As South Korea and New Zealand kept interest rates at record lows, Asian share markets were underpinned by a 0.5 percent gain in the Dow Jones industrial average <.DJI> and the Federal Reserve's Beige Book survey, which showed the U.S. economy was stabilizing although many key sectors remained weak.
That buoyed sentiment in Japan where the Nikkei index <.N225> gained 1.4 percent even though machinery orders' data pointed to weak capital spending in the world's No. 2 economy.
The MSCI index of Asia Pacific stocks traded outside Japan <.MIAPJ0000PUS> firmed 0.8 by late morning.
South Korea's KOSPI index <.KS11> increased 1.4 percent, helped by shipping and shipbuilding companies. Hanjin Shipping <000700.KS> and Hyundai Heavy Industries <009540.KS> rose 4.3 percent and 3.7 percent respectively after a rise in the Baltic Dry Index <.BADI>, a key freight indicator.
The Korean won and Korean September treasury-bond futures fell sharply after the Bank of Korea said it would maintain its current easy monetary stance. However, its comments reinforced market expectations it would be one of the first country's globally to start raising rates, possibly before the end of the year.
The BOK is probably among the most hawkish banks in the world right now and it might be one of the first central banks to hike interest rates, said Frederic Neumann, Asia economist at HSBC in Hong Kong.
There is always a risk of being the first mover because it has immediate exchange rate implications. I think to some degree that constrains the ability to hike early and aggressively.
In Australia, a sharp fall in employment in August put pressure on the Aussie dollar but share prices edged up 0.5 percent with energy stocks Woodside Petroleum
Oil was quoted at $71.88 a barrel, up more than 40 cents from Wednesday's closing level. It reached as high as $72.52 after OPEC agreed in Vienna to maintain current output and after the American Petroleum Institute reported a sharp fall in crude stocks.
Growing confidence the worst is over for the global economy continued to push investors into riskier assets, keeping the U.S. dollar under pressure. It dropped to its lowest level in nearly a year on Wednesday against a basket of currencies <.DXY> and was holding just above those levels on Thursday.
Gold prices are benefiting from dollar weakness. Spot gold was trading at $991.7 per ounce by 10:47 p.m. EDT, after topping $1,000 on Wednesday.
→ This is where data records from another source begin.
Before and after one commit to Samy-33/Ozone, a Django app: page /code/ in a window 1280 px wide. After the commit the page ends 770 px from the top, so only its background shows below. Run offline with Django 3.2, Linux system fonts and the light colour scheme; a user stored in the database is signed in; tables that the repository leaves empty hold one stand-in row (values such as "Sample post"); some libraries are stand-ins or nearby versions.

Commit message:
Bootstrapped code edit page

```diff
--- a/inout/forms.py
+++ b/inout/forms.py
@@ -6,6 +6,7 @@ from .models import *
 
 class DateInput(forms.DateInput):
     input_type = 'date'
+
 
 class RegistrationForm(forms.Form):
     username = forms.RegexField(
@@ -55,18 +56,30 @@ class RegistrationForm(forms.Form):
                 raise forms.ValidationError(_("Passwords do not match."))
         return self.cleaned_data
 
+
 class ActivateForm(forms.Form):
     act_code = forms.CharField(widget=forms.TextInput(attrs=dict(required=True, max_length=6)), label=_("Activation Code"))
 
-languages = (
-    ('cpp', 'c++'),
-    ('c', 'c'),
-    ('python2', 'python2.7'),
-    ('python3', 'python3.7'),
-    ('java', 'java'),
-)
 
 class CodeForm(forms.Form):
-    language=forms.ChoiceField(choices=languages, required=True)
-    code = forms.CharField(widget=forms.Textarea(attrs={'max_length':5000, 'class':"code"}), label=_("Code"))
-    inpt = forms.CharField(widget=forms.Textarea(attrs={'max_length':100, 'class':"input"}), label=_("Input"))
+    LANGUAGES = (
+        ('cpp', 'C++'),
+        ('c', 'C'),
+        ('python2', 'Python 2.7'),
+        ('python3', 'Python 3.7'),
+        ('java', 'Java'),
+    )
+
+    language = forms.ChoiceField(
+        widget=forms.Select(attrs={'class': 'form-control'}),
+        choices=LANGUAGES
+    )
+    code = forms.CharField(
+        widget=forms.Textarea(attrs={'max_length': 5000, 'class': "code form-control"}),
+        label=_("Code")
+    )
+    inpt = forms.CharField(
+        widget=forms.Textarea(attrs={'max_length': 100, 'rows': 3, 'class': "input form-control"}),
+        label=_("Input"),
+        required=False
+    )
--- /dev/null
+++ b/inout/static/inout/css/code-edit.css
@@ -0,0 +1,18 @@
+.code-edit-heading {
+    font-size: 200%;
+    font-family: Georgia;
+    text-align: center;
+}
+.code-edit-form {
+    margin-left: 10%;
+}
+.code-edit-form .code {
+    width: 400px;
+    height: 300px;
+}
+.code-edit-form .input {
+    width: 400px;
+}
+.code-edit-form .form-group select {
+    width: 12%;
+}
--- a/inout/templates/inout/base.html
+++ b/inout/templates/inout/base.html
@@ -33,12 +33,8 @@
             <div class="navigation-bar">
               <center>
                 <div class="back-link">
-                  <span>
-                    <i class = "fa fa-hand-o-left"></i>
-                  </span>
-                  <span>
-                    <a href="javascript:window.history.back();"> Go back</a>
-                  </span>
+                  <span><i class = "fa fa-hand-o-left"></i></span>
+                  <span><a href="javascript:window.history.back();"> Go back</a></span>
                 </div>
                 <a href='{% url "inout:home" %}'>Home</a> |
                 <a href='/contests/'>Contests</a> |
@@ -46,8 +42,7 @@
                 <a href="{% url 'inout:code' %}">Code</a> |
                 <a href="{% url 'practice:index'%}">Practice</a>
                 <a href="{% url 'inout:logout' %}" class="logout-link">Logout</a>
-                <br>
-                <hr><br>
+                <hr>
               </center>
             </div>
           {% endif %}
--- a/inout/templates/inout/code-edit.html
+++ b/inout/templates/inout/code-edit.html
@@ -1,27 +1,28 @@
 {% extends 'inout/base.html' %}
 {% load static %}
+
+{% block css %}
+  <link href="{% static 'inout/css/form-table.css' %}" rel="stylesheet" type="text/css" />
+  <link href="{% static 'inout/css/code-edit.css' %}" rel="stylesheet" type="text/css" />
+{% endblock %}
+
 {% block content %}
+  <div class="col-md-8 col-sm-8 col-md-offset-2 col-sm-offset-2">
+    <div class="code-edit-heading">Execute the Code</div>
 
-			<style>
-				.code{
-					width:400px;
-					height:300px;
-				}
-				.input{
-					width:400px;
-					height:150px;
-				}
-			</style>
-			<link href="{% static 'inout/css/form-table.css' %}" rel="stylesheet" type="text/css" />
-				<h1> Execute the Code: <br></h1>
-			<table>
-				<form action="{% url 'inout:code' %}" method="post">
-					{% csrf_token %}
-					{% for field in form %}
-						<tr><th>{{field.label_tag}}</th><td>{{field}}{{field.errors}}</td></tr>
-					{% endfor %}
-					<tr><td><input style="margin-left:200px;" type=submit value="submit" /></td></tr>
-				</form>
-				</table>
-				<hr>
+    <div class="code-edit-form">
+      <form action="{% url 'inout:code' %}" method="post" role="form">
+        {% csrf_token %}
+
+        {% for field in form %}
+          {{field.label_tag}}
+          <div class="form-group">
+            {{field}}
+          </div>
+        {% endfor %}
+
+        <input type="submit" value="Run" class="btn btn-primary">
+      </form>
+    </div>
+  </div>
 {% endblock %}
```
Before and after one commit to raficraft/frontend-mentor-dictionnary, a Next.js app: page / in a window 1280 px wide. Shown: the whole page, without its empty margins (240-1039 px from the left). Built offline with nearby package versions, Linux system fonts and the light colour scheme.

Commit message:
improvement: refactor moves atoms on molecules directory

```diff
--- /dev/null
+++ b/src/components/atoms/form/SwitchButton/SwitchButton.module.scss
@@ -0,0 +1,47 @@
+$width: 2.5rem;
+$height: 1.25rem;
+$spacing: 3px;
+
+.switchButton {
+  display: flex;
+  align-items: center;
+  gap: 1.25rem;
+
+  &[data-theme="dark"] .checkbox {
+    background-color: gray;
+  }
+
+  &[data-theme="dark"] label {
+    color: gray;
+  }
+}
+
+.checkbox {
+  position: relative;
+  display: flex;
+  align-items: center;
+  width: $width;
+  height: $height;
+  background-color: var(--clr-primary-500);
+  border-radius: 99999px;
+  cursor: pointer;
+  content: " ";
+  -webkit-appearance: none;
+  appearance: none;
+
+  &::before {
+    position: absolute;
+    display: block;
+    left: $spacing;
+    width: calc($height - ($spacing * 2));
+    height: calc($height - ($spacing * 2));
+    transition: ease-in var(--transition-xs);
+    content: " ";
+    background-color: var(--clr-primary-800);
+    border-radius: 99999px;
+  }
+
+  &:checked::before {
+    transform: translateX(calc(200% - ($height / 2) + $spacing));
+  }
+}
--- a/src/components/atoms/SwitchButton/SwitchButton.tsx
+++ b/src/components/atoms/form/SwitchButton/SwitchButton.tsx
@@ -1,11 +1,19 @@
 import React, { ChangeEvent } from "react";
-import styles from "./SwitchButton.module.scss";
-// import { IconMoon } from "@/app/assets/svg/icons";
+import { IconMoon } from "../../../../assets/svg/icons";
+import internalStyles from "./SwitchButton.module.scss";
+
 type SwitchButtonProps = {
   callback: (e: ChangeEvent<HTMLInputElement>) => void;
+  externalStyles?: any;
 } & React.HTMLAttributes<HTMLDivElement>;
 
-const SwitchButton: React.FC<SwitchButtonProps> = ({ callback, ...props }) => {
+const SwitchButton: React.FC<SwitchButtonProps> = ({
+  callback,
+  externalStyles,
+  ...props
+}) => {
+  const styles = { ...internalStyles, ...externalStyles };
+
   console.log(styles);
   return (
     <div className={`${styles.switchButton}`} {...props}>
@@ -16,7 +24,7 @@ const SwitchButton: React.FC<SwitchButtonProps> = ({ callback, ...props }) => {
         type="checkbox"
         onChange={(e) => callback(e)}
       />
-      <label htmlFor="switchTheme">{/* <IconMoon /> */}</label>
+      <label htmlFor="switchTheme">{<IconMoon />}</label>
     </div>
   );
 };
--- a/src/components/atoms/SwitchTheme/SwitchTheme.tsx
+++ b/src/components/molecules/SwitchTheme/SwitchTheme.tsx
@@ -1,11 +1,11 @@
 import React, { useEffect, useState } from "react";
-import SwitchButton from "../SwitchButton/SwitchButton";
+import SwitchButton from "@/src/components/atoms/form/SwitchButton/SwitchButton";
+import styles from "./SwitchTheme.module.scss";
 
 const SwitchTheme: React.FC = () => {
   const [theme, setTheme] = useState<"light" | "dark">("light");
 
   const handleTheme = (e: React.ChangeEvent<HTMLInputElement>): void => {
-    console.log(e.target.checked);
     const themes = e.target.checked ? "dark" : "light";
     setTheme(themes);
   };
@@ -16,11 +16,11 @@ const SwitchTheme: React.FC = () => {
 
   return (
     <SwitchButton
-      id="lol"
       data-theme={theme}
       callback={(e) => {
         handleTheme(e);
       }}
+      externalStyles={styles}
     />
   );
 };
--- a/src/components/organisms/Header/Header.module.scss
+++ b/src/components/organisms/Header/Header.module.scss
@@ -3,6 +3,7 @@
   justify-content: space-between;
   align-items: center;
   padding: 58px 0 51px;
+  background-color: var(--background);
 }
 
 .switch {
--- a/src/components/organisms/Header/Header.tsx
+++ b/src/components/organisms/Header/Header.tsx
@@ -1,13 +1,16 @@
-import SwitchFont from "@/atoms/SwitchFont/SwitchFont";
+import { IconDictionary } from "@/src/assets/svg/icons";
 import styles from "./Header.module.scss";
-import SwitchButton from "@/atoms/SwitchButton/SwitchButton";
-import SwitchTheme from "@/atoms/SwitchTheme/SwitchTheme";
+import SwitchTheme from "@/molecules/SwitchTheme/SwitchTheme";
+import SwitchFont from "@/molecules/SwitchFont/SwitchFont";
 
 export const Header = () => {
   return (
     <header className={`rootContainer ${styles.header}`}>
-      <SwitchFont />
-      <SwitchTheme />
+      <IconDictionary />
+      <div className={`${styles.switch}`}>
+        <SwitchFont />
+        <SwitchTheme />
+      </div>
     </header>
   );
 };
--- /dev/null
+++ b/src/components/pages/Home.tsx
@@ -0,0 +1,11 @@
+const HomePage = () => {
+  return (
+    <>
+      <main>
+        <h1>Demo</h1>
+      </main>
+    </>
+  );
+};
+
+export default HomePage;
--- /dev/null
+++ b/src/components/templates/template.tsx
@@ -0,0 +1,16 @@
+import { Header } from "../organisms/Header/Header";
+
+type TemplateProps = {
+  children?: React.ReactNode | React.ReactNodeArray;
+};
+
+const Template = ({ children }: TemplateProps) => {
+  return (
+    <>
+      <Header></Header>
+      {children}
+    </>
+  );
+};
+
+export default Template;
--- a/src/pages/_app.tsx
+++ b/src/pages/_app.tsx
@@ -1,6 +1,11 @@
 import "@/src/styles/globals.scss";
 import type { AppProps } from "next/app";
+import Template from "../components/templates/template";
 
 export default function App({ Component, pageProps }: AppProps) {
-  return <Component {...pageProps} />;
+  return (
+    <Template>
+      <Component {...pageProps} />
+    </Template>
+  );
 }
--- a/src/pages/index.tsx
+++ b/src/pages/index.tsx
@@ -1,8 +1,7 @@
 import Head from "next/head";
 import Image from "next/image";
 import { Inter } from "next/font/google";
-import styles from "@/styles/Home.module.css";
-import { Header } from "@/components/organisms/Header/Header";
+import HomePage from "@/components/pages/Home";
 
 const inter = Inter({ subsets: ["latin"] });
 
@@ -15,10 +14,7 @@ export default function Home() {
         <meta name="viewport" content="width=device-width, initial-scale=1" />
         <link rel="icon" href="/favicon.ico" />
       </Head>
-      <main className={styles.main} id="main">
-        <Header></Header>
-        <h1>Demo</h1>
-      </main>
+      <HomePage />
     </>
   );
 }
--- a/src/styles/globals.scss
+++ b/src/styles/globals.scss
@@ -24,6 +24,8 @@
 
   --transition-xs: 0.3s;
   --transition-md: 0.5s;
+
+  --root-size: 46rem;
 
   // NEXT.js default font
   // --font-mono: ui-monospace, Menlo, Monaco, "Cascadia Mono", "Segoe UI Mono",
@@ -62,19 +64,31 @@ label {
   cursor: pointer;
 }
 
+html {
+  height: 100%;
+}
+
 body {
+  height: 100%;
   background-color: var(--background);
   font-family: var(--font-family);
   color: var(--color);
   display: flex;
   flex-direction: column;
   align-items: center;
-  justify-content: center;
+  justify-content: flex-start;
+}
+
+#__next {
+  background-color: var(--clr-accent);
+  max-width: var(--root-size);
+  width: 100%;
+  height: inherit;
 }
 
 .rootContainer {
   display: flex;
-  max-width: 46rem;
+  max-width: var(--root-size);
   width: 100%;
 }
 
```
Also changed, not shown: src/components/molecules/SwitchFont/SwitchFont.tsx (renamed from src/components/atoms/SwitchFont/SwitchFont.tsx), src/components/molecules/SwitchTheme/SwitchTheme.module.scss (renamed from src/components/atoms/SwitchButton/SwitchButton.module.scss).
New Zealand kept interest rates at a record low 2.5 percent but indicated it was less inclined to cut again.
However, the kiwi dollar fell after Governor Alan Bollard told Reuters that the currency, which hit a one-year high on Wednesday, was overvalued and that markets were premature in pricing in higher rates from early 2010.
China's Shanghai index <.SSEC> fell 1 percent. Recent volatility in China's shares has made fund managers cautious about buying, a Reuters poll shows.
Hong Kong's Hang Seng Index <.HSI> took its cue from Wall Street, rather than China, and was up 1.4 percent.
Taiwan's benchmark TAIEX index <.TWII> reached a 14-month intraday high after the government named a new cabinet, raising hopes a financial services agreement with China can be signed soon.